Problem to work on:
Filter these entries down to the lines that hold the word "showFront", and show each of them.

*** Supplied data ***

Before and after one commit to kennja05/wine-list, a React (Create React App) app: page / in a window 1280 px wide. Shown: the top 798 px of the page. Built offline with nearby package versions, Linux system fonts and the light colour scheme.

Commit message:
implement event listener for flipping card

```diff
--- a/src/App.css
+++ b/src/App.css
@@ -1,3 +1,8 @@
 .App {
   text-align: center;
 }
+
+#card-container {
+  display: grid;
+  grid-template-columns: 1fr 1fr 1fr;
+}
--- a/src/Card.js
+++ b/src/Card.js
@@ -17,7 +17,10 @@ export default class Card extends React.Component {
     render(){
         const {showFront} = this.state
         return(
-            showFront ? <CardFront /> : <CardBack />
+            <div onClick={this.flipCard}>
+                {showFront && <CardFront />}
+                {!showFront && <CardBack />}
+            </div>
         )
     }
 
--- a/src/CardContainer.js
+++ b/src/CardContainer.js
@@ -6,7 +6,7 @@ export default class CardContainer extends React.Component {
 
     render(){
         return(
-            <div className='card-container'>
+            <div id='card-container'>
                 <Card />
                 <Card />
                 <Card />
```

*** End of Supplied data ***

Exercise result:
         const {showFront} = this.state
-            showFront ? <CardFront /> : <CardBack />
+                {showFront && <CardFront />}
+                {!showFront && <CardBack />}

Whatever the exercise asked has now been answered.